#### Problem description:
Restate every entry verbatim; drop the pictures.

######

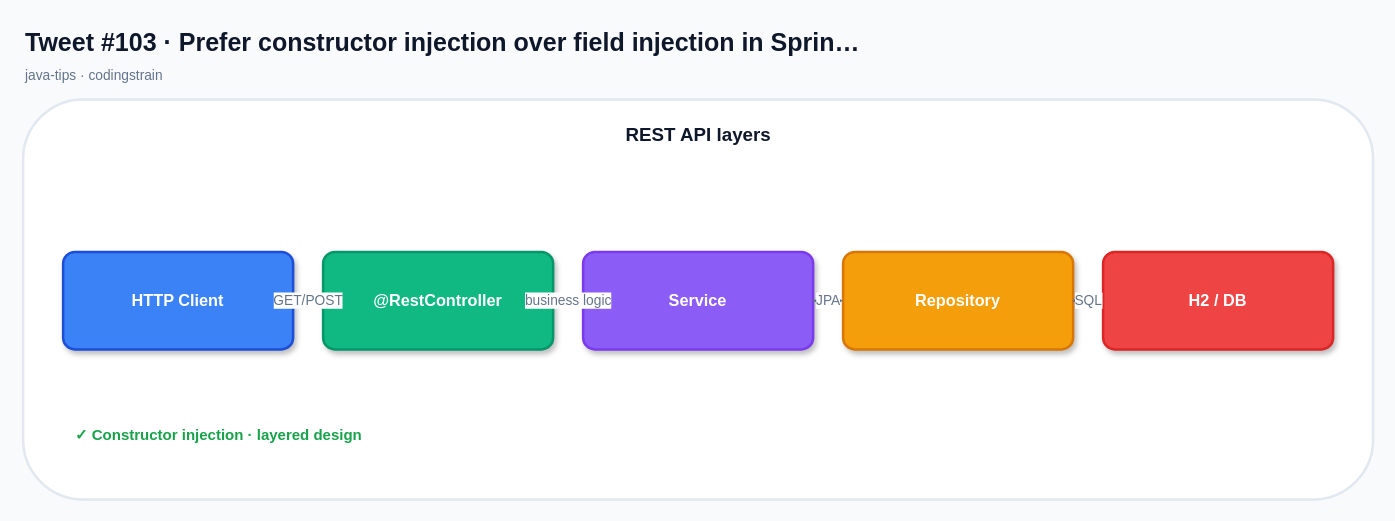
Earlier version of the draw.io diagram x-posts-examples/generated-x-posts/java-posts/drawio/tweet-103.drawio (mcasari/codingstrain). Source tidied: cells renumbered, new cells numbered last; positions are measured from the earlier drawing's top-left corner, leaving out a move shared by most shapes. Both pictures are drawn from the tidied source at 125%, with x=0, y=0 at pixel (22, 21).
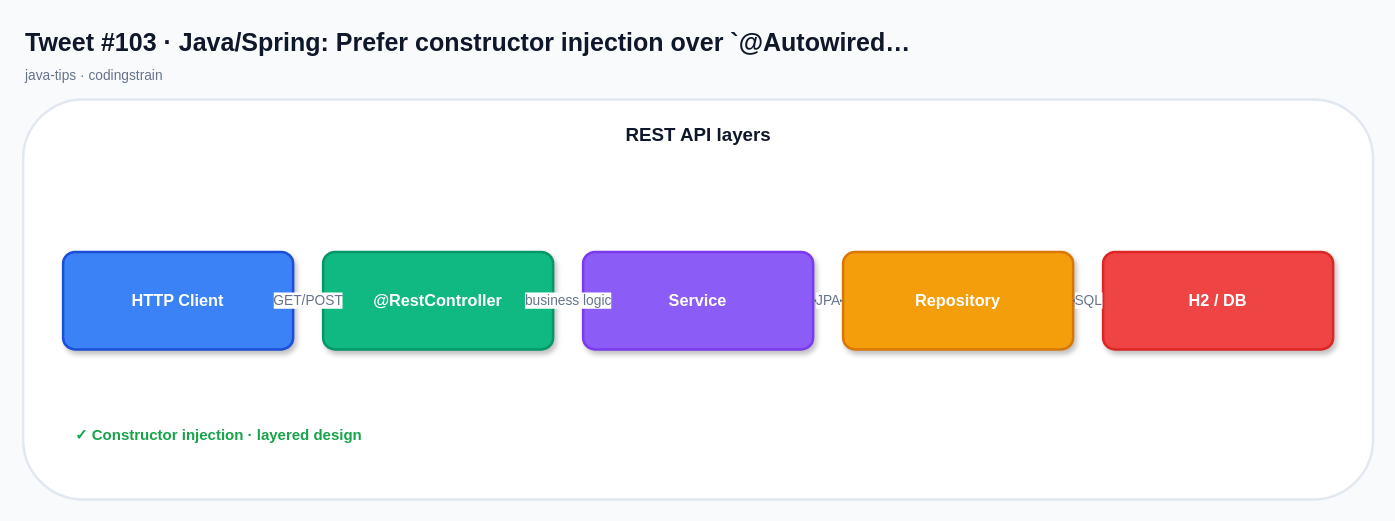
The same diagram, later.

The edit, as a diff of the source:
```diff
@@
 <mxGraphModel background="#F8FAFC">
   <root>
     <mxCell id="0" />
     <mxCell id="1" parent="0" />
-    <mxCell id="2" value="Tweet #103 · Prefer constructor injection over field injection in Sprin…" style="text;html=1;strokeColor=none;fillColor=none;align=left;verticalAlign=middle;fontSize=20;fontStyle=1;fontColor=#0F172A;" parent="1" vertex="1">
+    <mxCell id="2" value="Tweet #103 · Java/Spring: Prefer constructor injection over `@Autowired…" style="text;html=1;strokeColor=none;fillColor=none;align=left;verticalAlign=middle;fontSize=20;fontStyle=1;fontColor=#0F172A;" parent="1" vertex="1">
       <mxGeometry width="760" height="32" as="geometry" />
     </mxCell>
     <mxCell id="3" value="java-tips · codingstrain" style="text;html=1;strokeColor=none;fillColor=none;align=left;verticalAlign=middle;fontSize=11;fontStyle=0;fontColor=#64748B;" parent="1" vertex="1">
       <mxGeometry y="32" width="520" height="22" as="geometry" />
     </mxCell>
     <mxCell id="4" style="rounded=1;fillColor=#FFFFFF;strokeColor=#E2E8F0;strokeWidth=2;shadow=0;" parent="1" vertex="1">
       <mxGeometry y="62" width="1080" height="320" as="geometry" />
     </mxCell>
     <mxCell id="5" value="REST API layers" style="text;html=1;strokeColor=none;fillColor=none;align=center;verticalAlign=middle;fontSize=15;fontStyle=1;fontColor=#0F172A;" parent="1" vertex="1">
       <mxGeometry x="20" y="76" width="1040" height="28" as="geometry" />
     </mxCell>
     <mxCell id="6" value="HTTP Client" style="rounded=1;whiteSpace=wrap;html=1;arcSize=12;fillColor=#3B82F6;strokeColor=#1D4ED8;strokeWidth=2;fontColor=#FFFFFF;fontSize=13;fontStyle=1;shadow=1;align=center;verticalAlign=middle;" parent="1" vertex="1">
       <mxGeometry x="32" y="184" width="184" height="78" as="geometry" />
     </mxCell>
     <mxCell id="7" value="@RestController" style="rounded=1;whiteSpace=wrap;html=1;arcSize=12;fillColor=#10B981;strokeColor=#059669;strokeWidth=2;fontColor=#FFFFFF;fontSize=13;fontStyle=1;shadow=1;align=center;verticalAlign=middle;" parent="1" vertex="1">
       <mxGeometry x="240" y="184" width="184" height="78" as="geometry" />
     </mxCell>
     <mxCell id="8" value="Service" style="rounded=1;whiteSpace=wrap;html=1;arcSize=12;fillColor=#8B5CF6;strokeColor=#7C3AED;strokeWidth=2;fontColor=#FFFFFF;fontSize=13;fontStyle=1;shadow=1;align=center;verticalAlign=middle;" parent="1" vertex="1">
       <mxGeometry x="448" y="184" width="184" height="78" as="geometry" />
     </mxCell>
     <mxCell id="9" value="Repository" style="rounded=1;whiteSpace=wrap;html=1;arcSize=12;fillColor=#F59E0B;strokeColor=#D97706;strokeWidth=2;fontColor=#FFFFFF;fontSize=13;fontStyle=1;shadow=1;align=center;verticalAlign=middle;" parent="1" vertex="1">
       <mxGeometry x="656" y="184" width="184" height="78" as="geometry" />
     </mxCell>
     <mxCell id="10" value="H2 / DB" style="rounded=1;whiteSpace=wrap;html=1;arcSize=12;fillColor=#EF4444;strokeColor=#DC2626;strokeWidth=2;fontColor=#FFFFFF;fontSize=13;fontStyle=1;shadow=1;align=center;verticalAlign=middle;" parent="1" vertex="1">
       <mxGeometry x="864" y="184" width="184" height="78" as="geometry" />
     </mxCell>
     <mxCell id="11" value="GET/POST" style="edgeStyle=orthogonalEdgeStyle;rounded=1;jettySize=auto;html=1;endArrow=block;endFill=1;startArrow=none;strokeColor=#64748B;strokeWidth=2;fontColor=#64748B;fontSize=11;" parent="1" edge="1" source="6" target="7">
       <mxGeometry relative="1" as="geometry" />
     </mxCell>
     <mxCell id="12" value="business logic" style="edgeStyle=orthogonalEdgeStyle;rounded=1;jettySize=auto;html=1;endArrow=block;endFill=1;startArrow=none;strokeColor=#64748B;strokeWidth=2;fontColor=#64748B;fontSize=11;" parent="1" edge="1" source="7" target="8">
       <mxGeometry relative="1" as="geometry" />
     </mxCell>
     <mxCell id="13" value="JPA" style="edgeStyle=orthogonalEdgeStyle;rounded=1;jettySize=auto;html=1;endArrow=block;endFill=1;startArrow=none;strokeColor=#64748B;strokeWidth=2;fontColor=#64748B;fontSize=11;" parent="1" edge="1" source="8" target="9">
       <mxGeometry relative="1" as="geometry" />
     </mxCell>
     <mxCell id="14" value="SQL" style="edgeStyle=orthogonalEdgeStyle;rounded=1;jettySize=auto;html=1;endArrow=block;endFill=1;startArrow=none;strokeColor=#64748B;strokeWidth=2;fontColor=#64748B;fontSize=11;" parent="1" edge="1" source="9" target="10">
       <mxGeometry relative="1" as="geometry" />
     </mxCell>
     <mxCell id="15" value="✓ Constructor injection · layered design" style="text;html=1;strokeColor=none;fillColor=none;align=left;verticalAlign=middle;fontSize=12;fontStyle=1;fontColor=#16A34A;" parent="1" vertex="1">
       <mxGeometry x="40" y="314" width="500" height="34" as="geometry" />
     </mxCell>
   </root>
 </mxGraphModel>
```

######

#### Solution to this task:
Earlier version of the draw.io diagram x-posts-examples/generated-x-posts/java-posts/drawio/tweet-103.drawio (mcasari/codingstrain). Source tidied: cells renumbered, new cells numbered last; positions are measured from the earlier drawing's top-left corner, leaving out a move shared by most shapes. Both pictures are drawn from the tidied source at 125%, with x=0, y=0 at pixel (22, 21).
The same diagram, later.

The edit, as a diff of the source:
```diff
@@
 <mxGraphModel background="#F8FAFC">
   <root>
     <mxCell id="0" />
     <mxCell id="1" parent="0" />
-    <mxCell id="2" value="Tweet #103 · Prefer constructor injection over field injection in Sprin…" style="text;html=1;strokeColor=none;fillColor=none;align=left;verticalAlign=middle;fontSize=20;fontStyle=1;fontColor=#0F172A;" parent="1" vertex="1">
+    <mxCell id="2" value="Tweet #103 · Java/Spring: Prefer constructor injection over `@Autowired…" style="text;html=1;strokeColor=none;fillColor=none;align=left;verticalAlign=middle;fontSize=20;fontStyle=1;fontColor=#0F172A;" parent="1" vertex="1">
       <mxGeometry width="760" height="32" as="geometry" />
     </mxCell>
     <mxCell id="3" value="java-tips · codingstrain" style="text;html=1;strokeColor=none;fillColor=none;align=left;verticalAlign=middle;fontSize=11;fontStyle=0;fontColor=#64748B;" parent="1" vertex="1">
       <mxGeometry y="32" width="520" height="22" as="geometry" />
     </mxCell>
     <mxCell id="4" style="rounded=1;fillColor=#FFFFFF;strokeColor=#E2E8F0;strokeWidth=2;shadow=0;" parent="1" vertex="1">
       <mxGeometry y="62" width="1080" height="320" as="geometry" />
     </mxCell>
     <mxCell id="5" value="REST API layers" style="text;html=1;strokeColor=none;fillColor=none;align=center;verticalAlign=middle;fontSize=15;fontStyle=1;fontColor=#0F172A;" parent="1" vertex="1">
       <mxGeometry x="20" y="76" width="1040" height="28" as="geometry" />
     </mxCell>
     <mxCell id="6" value="HTTP Client" style="rounded=1;whiteSpace=wrap;html=1;arcSize=12;fillColor=#3B82F6;strokeColor=#1D4ED8;strokeWidth=2;fontColor=#FFFFFF;fontSize=13;fontStyle=1;shadow=1;align=center;verticalAlign=middle;" parent="1" vertex="1">
       <mxGeometry x="32" y="184" width="184" height="78" as="geometry" />
     </mxCell>
     <mxCell id="7" value="@RestController" style="rounded=1;whiteSpace=wrap;html=1;arcSize=12;fillColor=#10B981;strokeColor=#059669;strokeWidth=2;fontColor=#FFFFFF;fontSize=13;fontStyle=1;shadow=1;align=center;verticalAlign=middle;" parent="1" vertex="1">
       <mxGeometry x="240" y="184" width="184" height="78" as="geometry" />
     </mxCell>
     <mxCell id="8" value="Service" style="rounded=1;whiteSpace=wrap;html=1;arcSize=12;fillColor=#8B5CF6;strokeColor=#7C3AED;strokeWidth=2;fontColor=#FFFFFF;fontSize=13;fontStyle=1;shadow=1;align=center;verticalAlign=middle;" parent="1" vertex="1">
       <mxGeometry x="448" y="184" width="184" height="78" as="geometry" />
     </mxCell>
     <mxCell id="9" value="Repository" style="rounded=1;whiteSpace=wrap;html=1;arcSize=12;fillColor=#F59E0B;strokeColor=#D97706;strokeWidth=2;fontColor=#FFFFFF;fontSize=13;fontStyle=1;shadow=1;align=center;verticalAlign=middle;" parent="1" vertex="1">
       <mxGeometry x="656" y="184" width="184" height="78" as="geometry" />
     </mxCell>
     <mxCell id="10" value="H2 / DB" style="rounded=1;whiteSpace=wrap;html=1;arcSize=12;fillColor=#EF4444;strokeColor=#DC2626;strokeWidth=2;fontColor=#FFFFFF;fontSize=13;fontStyle=1;shadow=1;align=center;verticalAlign=middle;" parent="1" vertex="1">
       <mxGeometry x="864" y="184" width="184" height="78" as="geometry" />
     </mxCell>
     <mxCell id="11" value="GET/POST" style="edgeStyle=orthogonalEdgeStyle;rounded=1;jettySize=auto;html=1;endArrow=block;endFill=1;startArrow=none;strokeColor=#64748B;strokeWidth=2;fontColor=#64748B;fontSize=11;" parent="1" edge="1" source="6" target="7">
       <mxGeometry relative="1" as="geometry" />
     </mxCell>
     <mxCell id="12" value="business logic" style="edgeStyle=orthogonalEdgeStyle;rounded=1;jettySize=auto;html=1;endArrow=block;endFill=1;startArrow=none;strokeColor=#64748B;strokeWidth=2;fontColor=#64748B;fontSize=11;" parent="1" edge="1" source="7" target="8">
       <mxGeometry relative="1" as="geometry" />
     </mxCell>
     <mxCell id="13" value="JPA" style="edgeStyle=orthogonalEdgeStyle;rounded=1;jettySize=auto;html=1;endArrow=block;endFill=1;startArrow=none;strokeColor=#64748B;strokeWidth=2;fontColor=#64748B;fontSize=11;" parent="1" edge="1" source="8" target="9">
       <mxGeometry relative="1" as="geometry" />
     </mxCell>
     <mxCell id="14" value="SQL" style="edgeStyle=orthogonalEdgeStyle;rounded=1;jettySize=auto;html=1;endArrow=block;endFill=1;startArrow=none;strokeColor=#64748B;strokeWidth=2;fontColor=#64748B;fontSize=11;" parent="1" edge="1" source="9" target="10">
       <mxGeometry relative="1" as="geometry" />
     </mxCell>
     <mxCell id="15" value="✓ Constructor injection · layered design" style="text;html=1;strokeColor=none;fillColor=none;align=left;verticalAlign=middle;fontSize=12;fontStyle=1;fontColor=#16A34A;" parent="1" vertex="1">
       <mxGeometry x="40" y="314" width="500" height="34" as="geometry" />
     </mxCell>
   </root>
 </mxGraphModel>
```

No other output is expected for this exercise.